A great connoisseur of architecture, Emmanuel Philibert commissioned the Palazzo Carignano in Turin, built between 1679 and 1684. He also commissioned major renovations to the castle of Racconigi. Guarino Guarini rebuilt an older dwelling, while the project for the park was entrusted to André le Nôtre who realised magnificent French-style gardens.
In November 1701, he acted as Philip V of Spain in a proxy marriage between Philip V and his cousin Maria Luisa of Savoy. He also acted as god father to Maria Luisa's sister, Princess Maria Adelaide, mother of Louis XV.
Emmanuel Philibert died in Turin on 21 April 1709. In 1836 his remains were brought to the church of San Michele della Chiusa in that city.
Marriage and issue
On 10 November 1684 in the Castle of Racconigi, Emmanuel Philibert, by now in his fifties, married Maria Angela Caterina d'Este, the beautiful daughter of the late General Borso d'Este, marquis of Scandiano, the collateral branch of the duchy of Modena, and Ippolita d'Este. This match was opposed by Louis XIV of France, who had wanted Emmanuel Philibert to marry a French princess, given his position as heir to the duchy of Savoy (Marie Thérèse de Bourbon or one of her sisters were the proposed bride's, as Louis XIV had no legitimate daughters).
In 1685, after the intercession of Vittorio Amadeo II, Emmanuel Philibert obtained permission from Louis XIV to return to Turin. He and Caterina had two girls and two boys, of whom only their son Vittorio Amadeo would have children.
- Maria Isabella of Savoy (14 March 1687 – 2 May 1767) married:
- Alfonso Tapparello, Count of Lagnasco, no issue;
- Conte Eugenio Ruffia di Cambiano, no issue;
- Cavaliere Carlo Biandrate, no issue;

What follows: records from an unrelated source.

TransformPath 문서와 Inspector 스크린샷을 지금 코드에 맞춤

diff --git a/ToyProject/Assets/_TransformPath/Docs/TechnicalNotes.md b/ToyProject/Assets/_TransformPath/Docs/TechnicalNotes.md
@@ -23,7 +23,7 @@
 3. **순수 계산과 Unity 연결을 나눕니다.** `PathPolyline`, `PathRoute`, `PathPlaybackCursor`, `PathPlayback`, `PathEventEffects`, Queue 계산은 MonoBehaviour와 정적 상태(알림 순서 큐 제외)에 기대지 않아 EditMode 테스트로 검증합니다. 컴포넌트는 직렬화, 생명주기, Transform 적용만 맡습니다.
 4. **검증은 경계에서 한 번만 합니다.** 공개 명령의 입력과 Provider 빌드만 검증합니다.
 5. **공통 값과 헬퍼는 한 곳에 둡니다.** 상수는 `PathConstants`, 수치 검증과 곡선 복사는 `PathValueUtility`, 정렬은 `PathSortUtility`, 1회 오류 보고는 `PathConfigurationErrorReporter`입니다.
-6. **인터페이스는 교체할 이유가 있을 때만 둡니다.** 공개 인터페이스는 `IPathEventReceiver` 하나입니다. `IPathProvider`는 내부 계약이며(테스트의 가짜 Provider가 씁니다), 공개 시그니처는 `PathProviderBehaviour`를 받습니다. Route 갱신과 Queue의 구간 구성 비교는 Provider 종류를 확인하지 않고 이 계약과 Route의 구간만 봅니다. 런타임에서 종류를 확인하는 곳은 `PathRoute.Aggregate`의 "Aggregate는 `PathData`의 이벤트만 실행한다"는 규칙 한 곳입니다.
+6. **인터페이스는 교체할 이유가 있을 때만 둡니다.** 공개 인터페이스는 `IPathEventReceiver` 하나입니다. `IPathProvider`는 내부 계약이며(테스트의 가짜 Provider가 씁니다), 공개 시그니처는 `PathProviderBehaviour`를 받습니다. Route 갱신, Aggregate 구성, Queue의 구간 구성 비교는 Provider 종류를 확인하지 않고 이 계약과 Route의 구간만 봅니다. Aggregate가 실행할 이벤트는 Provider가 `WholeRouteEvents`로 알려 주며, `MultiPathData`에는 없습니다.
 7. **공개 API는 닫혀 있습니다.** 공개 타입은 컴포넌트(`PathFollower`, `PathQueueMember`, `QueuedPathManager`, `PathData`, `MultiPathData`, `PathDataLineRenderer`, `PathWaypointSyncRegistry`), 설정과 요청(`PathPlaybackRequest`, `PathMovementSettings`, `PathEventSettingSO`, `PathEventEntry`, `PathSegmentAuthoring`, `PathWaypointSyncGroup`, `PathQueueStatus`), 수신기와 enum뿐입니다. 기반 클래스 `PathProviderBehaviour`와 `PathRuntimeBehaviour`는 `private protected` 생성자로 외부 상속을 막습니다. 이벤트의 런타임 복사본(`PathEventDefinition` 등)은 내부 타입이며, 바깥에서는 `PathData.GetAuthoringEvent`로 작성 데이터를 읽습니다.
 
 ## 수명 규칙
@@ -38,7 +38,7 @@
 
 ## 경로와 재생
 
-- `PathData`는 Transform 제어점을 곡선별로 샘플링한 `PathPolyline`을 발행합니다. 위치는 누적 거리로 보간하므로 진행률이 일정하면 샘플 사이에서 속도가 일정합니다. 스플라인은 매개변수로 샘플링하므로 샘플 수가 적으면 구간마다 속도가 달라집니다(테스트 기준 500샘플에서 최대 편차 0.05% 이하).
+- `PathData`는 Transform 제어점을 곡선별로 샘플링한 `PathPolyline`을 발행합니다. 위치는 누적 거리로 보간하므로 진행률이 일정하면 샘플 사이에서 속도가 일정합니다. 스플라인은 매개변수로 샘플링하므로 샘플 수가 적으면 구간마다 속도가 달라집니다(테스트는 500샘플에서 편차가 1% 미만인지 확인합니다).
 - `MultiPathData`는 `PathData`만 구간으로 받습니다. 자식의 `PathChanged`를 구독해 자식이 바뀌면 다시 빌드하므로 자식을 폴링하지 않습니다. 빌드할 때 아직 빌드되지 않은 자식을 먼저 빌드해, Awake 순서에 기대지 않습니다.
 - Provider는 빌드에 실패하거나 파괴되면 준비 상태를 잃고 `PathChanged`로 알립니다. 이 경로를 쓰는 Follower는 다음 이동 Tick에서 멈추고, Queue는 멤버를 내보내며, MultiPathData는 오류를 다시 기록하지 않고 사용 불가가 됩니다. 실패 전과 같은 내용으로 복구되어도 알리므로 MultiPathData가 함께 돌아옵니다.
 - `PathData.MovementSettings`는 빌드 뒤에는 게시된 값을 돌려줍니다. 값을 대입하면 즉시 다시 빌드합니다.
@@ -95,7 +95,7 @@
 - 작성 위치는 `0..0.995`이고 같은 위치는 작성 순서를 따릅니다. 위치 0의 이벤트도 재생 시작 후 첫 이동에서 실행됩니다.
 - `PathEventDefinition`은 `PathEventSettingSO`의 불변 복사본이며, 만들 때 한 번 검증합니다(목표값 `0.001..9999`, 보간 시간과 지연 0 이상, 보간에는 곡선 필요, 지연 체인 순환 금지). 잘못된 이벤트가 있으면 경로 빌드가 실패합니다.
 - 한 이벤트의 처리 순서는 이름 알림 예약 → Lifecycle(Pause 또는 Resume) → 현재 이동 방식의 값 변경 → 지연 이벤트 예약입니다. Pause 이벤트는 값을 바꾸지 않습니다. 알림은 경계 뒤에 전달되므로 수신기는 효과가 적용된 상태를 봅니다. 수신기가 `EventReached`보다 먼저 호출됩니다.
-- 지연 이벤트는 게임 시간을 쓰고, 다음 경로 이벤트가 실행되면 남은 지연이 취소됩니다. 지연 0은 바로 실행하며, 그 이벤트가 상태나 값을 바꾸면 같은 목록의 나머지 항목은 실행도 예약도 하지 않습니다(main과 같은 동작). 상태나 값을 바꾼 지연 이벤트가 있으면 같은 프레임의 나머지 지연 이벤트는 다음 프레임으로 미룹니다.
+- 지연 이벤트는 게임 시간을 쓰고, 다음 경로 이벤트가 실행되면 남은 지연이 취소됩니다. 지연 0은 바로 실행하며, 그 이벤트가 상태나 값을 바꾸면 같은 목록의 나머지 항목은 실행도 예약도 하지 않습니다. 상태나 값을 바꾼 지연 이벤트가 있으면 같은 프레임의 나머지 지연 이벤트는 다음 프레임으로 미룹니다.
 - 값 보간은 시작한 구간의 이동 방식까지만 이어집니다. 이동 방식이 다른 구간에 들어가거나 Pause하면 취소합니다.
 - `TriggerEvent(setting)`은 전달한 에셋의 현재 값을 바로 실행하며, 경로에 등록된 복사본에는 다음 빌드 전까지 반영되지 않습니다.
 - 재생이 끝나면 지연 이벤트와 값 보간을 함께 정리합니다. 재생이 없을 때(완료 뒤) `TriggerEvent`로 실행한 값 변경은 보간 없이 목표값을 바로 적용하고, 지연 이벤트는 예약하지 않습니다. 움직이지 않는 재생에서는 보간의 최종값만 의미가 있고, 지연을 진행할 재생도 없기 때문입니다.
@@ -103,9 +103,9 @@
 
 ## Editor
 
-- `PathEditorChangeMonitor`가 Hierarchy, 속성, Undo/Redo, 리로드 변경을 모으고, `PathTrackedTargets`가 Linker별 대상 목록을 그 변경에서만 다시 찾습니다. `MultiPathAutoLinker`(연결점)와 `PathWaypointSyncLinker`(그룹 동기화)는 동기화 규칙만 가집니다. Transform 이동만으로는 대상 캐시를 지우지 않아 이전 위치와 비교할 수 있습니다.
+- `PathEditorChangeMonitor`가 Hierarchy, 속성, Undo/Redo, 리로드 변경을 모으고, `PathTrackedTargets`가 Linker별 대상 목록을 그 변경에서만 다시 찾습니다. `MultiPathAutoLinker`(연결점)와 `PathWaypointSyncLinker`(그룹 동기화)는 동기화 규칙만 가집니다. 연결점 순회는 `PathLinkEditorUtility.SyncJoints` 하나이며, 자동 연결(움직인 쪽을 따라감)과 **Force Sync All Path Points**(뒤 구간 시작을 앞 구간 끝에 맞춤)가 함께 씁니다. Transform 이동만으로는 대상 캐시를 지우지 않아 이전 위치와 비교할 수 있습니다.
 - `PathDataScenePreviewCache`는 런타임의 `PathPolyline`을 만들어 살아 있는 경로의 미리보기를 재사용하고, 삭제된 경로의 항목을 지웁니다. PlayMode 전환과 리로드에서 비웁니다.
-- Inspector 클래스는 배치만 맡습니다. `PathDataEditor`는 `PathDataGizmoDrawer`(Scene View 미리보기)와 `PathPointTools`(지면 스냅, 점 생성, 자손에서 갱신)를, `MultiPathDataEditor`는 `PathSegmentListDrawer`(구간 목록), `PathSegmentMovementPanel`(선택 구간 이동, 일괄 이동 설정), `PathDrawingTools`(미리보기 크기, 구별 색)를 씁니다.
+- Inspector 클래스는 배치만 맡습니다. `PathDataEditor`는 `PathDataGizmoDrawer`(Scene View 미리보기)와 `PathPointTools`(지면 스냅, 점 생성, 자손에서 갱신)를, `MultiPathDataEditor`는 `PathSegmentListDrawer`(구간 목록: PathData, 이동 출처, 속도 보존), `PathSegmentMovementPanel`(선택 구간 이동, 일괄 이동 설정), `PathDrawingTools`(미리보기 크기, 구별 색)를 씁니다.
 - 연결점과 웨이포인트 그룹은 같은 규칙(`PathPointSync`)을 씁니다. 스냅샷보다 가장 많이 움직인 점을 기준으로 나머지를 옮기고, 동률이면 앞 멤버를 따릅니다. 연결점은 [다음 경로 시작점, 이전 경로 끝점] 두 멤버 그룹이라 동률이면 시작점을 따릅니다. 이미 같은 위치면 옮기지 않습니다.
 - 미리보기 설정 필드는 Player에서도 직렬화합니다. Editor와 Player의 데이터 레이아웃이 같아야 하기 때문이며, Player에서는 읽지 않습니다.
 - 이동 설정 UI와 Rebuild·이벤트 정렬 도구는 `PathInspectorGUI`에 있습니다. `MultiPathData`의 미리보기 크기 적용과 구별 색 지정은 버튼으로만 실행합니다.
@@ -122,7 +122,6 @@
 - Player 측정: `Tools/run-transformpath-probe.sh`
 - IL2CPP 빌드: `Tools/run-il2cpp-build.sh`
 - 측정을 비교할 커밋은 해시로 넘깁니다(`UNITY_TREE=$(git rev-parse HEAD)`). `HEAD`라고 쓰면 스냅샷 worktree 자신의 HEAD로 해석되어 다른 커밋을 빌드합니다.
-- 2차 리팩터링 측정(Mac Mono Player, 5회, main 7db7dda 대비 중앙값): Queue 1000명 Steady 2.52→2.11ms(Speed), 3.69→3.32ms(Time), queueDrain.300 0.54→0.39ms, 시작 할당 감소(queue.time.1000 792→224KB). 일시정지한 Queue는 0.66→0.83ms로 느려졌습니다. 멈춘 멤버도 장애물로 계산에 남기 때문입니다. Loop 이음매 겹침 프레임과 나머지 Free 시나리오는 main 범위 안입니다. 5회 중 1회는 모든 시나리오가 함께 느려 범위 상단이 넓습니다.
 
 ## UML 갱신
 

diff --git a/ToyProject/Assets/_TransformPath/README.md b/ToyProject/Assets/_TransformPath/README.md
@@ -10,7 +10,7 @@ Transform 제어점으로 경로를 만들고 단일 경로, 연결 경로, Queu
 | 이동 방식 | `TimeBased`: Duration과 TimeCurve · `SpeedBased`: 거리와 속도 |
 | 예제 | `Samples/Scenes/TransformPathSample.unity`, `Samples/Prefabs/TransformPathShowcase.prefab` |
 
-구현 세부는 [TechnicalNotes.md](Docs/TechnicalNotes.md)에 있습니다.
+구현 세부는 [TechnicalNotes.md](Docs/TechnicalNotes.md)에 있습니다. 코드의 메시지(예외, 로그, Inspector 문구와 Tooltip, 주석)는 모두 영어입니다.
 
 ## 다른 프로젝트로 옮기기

- Maria Vittoria of Savoy (12 February 1688 – 18 May 1763) married Onorato Malabayla, Count of Canale in 1721, had no issue;
- Victor Amadeus of Savoy, (1 Mar 1690 – 4 April 1741) married Maria Vittoria Francesca of Savoy, illegitimate daughter of Victor Amadeus II of Sardinia and his mistress Jeanne Baptiste d'Albert de Luynes, had issue;
- Thomas Philippe Geatano of Savoy (10 May 1696 – 12 Sep 1715) never married;
|Ancestors of Emmanuel Philibert, Prince of Carignano|
References and notes
- Williams, H. Noel. "A Rose of Savoy, Marie Adelaide of Savoy, duchesse de Bourgogne, Mother of Louis XV". InternetArchive.org. Retrieved 2009-12-15.